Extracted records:

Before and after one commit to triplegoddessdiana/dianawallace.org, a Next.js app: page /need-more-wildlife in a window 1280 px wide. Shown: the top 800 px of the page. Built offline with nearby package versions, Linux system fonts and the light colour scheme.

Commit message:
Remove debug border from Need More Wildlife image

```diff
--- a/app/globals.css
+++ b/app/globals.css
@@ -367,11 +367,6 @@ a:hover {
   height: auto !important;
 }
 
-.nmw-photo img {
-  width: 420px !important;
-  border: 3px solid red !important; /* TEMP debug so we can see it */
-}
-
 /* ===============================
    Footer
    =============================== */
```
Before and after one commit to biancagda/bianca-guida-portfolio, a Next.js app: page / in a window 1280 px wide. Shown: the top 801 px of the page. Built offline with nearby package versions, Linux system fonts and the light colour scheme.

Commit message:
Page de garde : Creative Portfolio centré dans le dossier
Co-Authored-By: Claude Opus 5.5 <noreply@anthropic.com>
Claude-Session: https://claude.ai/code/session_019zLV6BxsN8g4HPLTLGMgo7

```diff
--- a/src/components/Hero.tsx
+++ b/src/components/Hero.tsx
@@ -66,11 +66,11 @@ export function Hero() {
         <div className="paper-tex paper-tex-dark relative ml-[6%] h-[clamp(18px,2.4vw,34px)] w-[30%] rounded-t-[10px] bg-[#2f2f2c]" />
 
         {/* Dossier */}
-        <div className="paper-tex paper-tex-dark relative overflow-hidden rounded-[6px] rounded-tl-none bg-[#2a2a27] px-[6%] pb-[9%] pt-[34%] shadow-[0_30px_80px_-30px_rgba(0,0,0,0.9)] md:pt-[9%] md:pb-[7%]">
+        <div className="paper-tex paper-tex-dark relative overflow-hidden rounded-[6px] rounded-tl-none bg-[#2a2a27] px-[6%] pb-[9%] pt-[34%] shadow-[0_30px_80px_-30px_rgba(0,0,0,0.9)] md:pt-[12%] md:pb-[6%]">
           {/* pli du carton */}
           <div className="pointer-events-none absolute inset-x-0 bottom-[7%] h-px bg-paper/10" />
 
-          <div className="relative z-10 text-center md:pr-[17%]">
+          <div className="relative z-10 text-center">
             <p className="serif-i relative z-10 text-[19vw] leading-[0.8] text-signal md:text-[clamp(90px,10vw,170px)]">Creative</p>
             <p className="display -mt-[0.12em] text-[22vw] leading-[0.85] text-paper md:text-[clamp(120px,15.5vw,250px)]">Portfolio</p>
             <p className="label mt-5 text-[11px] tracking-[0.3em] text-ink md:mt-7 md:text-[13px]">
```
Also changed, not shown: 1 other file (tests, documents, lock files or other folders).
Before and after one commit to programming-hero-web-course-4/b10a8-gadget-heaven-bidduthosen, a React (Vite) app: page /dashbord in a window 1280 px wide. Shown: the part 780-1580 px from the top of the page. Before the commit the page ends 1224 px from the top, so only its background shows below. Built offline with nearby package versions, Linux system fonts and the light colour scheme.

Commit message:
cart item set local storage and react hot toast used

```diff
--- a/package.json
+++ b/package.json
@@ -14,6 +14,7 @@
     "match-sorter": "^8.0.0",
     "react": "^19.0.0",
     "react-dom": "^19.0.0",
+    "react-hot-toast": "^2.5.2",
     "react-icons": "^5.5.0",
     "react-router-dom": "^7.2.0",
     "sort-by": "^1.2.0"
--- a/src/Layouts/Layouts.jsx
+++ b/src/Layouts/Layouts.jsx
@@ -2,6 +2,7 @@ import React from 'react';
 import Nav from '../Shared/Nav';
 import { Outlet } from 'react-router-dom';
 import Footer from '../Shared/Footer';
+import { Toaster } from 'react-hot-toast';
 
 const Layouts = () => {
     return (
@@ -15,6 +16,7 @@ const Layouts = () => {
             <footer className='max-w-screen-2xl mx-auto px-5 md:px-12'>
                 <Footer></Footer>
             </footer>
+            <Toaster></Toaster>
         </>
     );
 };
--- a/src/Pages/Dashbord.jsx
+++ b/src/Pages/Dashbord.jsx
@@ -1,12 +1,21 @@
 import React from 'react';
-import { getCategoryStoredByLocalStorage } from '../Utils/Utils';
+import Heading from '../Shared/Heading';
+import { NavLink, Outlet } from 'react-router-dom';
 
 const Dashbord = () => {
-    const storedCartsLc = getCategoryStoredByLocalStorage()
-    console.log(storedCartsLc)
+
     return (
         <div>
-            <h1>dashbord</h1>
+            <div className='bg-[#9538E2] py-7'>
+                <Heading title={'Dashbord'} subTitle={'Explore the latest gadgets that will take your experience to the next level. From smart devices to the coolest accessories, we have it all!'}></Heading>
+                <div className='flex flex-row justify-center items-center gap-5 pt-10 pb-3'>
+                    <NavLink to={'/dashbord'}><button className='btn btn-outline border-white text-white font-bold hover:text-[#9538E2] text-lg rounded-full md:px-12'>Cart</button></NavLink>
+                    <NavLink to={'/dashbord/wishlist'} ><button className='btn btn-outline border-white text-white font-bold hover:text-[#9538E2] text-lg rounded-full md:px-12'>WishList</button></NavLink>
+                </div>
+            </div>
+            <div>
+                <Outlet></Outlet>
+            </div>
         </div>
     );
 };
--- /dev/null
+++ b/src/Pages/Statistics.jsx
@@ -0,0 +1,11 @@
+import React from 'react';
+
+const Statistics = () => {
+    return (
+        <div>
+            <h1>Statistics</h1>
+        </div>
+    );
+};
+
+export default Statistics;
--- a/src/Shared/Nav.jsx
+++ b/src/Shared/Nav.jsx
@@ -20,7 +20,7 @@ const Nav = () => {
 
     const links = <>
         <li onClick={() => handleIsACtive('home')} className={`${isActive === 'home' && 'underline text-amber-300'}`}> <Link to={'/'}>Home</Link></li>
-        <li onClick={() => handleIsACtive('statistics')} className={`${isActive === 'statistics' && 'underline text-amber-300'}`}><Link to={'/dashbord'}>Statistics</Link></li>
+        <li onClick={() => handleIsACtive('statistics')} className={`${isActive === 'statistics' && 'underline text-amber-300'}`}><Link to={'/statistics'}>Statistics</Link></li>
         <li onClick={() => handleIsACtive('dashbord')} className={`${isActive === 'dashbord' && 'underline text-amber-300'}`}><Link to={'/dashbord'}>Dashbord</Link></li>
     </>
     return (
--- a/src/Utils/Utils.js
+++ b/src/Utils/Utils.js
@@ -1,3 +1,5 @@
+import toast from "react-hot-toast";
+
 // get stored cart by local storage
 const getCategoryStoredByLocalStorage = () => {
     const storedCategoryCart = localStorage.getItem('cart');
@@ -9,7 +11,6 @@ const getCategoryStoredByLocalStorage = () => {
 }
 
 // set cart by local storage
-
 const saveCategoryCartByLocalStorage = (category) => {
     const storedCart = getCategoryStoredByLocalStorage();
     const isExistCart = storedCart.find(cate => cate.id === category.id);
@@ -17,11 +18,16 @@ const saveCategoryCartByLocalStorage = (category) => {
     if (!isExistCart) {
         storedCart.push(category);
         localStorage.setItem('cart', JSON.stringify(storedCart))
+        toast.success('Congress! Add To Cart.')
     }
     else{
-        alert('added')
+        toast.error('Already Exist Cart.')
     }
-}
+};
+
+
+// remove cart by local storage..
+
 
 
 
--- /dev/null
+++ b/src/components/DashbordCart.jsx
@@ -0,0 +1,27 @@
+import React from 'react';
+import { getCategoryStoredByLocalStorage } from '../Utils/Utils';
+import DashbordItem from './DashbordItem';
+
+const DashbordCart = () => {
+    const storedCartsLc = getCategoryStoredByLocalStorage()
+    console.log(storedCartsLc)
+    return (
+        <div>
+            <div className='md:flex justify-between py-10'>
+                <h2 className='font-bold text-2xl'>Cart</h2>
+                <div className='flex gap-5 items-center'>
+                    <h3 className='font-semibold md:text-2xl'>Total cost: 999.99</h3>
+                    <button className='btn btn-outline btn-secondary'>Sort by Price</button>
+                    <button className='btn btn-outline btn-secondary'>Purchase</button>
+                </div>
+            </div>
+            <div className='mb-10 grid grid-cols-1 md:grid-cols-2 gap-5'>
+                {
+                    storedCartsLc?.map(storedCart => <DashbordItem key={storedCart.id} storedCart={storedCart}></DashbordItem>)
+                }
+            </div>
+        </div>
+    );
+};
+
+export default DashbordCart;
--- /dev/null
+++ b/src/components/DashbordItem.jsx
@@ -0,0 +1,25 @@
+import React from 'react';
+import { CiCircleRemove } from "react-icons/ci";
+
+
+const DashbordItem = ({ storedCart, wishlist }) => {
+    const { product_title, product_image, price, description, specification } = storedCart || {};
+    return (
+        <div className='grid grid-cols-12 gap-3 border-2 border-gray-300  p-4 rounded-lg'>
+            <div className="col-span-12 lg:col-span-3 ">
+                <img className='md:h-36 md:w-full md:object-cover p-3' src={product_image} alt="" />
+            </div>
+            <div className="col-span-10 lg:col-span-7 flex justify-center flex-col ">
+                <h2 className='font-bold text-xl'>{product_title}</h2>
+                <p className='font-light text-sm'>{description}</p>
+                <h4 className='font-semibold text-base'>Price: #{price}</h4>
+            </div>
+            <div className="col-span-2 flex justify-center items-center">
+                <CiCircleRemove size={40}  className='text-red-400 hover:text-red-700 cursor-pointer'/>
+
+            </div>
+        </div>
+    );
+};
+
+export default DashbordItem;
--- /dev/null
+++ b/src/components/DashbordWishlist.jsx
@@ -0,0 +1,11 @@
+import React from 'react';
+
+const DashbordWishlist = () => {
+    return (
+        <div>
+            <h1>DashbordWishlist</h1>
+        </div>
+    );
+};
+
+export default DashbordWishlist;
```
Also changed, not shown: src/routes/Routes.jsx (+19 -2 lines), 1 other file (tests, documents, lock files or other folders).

Problem details — Copy out each line of the data in which the word "Statistics" appears.

Problem solution —
+++ b/src/Pages/Statistics.jsx
+const Statistics = () => {
+            <h1>Statistics</h1>
+export default Statistics;
-        <li onClick={() => handleIsACtive('statistics')} className={`${isActive === 'statistics' && 'underline text-amber-300'}`}><Link to={'/dashbord'}>Statistics</Link></li>
+        <li onClick={() => handleIsACtive('statistics')} className={`${isActive === 'statistics' && 'underline text-amber-300'}`}><Link to={'/statistics'}>Statistics</Link></li>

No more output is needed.